For each record that follows, give it back exactly, with no pictures included.

• Web page edit records:
▬▬▬

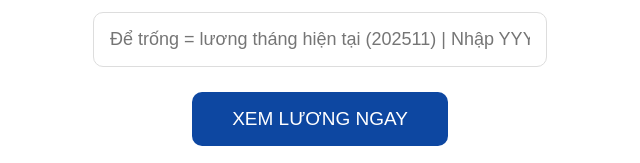
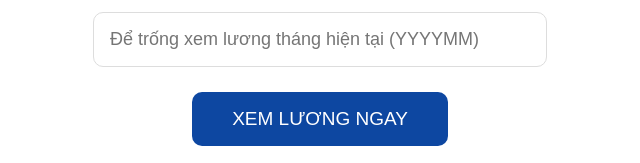
Before and after one commit to vykhanhhlls/tra-cuu-luong-NW, a plain HTML site: page index.html in a window 1280 px wide. Shown: the part 231-394 px from the top of the page, 320-960 px from the left. Drawn offline with Linux system fonts and the light colour scheme.

Commit message:
Update index.html

```diff
--- a/index.html
+++ b/index.html
@@ -28,7 +28,7 @@
   <h1>Tra cứu lương OneFit</h1>
   <div class="input-box">
     <input type="text" id="maThe" placeholder="Nhập mã thẻ (VD: V0000001 hoặc 0000001)" autofocus>
-    <input type="text" id="thang" placeholder="Để trống = lương tháng hiện tại (202511) | Nhập YYYYMM = xem tháng cũ (VD: 202510)">
+    <input type="text" id="thang" placeholder="Để trống xem lương tháng hiện tại (YYYYMM)">
     <button onclick="traCuu()">XEM LƯƠNG NGAY</button>
     <div class="note">Nhấn Enter cũng được • Dữ liệu lấy trực tiếp từ OneFit</div>
   </div>
```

▬▬▬

• Solution for this exercise:
Before and after one commit to vykhanhhlls/tra-cuu-luong-NW, a plain HTML site: page index.html in a window 1280 px wide. Shown: the part 231-394 px from the top of the page, 320-960 px from the left. Drawn offline with Linux system fonts and the light colour scheme.

Commit message:
Update index.html

```diff
--- a/index.html
+++ b/index.html
@@ -28,7 +28,7 @@
   <h1>Tra cứu lương OneFit</h1>
   <div class="input-box">
     <input type="text" id="maThe" placeholder="Nhập mã thẻ (VD: V0000001 hoặc 0000001)" autofocus>
-    <input type="text" id="thang" placeholder="Để trống = lương tháng hiện tại (202511) | Nhập YYYYMM = xem tháng cũ (VD: 202510)">
+    <input type="text" id="thang" placeholder="Để trống xem lương tháng hiện tại (YYYYMM)">
     <button onclick="traCuu()">XEM LƯƠNG NGAY</button>
     <div class="note">Nhấn Enter cũng được • Dữ liệu lấy trực tiếp từ OneFit</div>
   </div>
```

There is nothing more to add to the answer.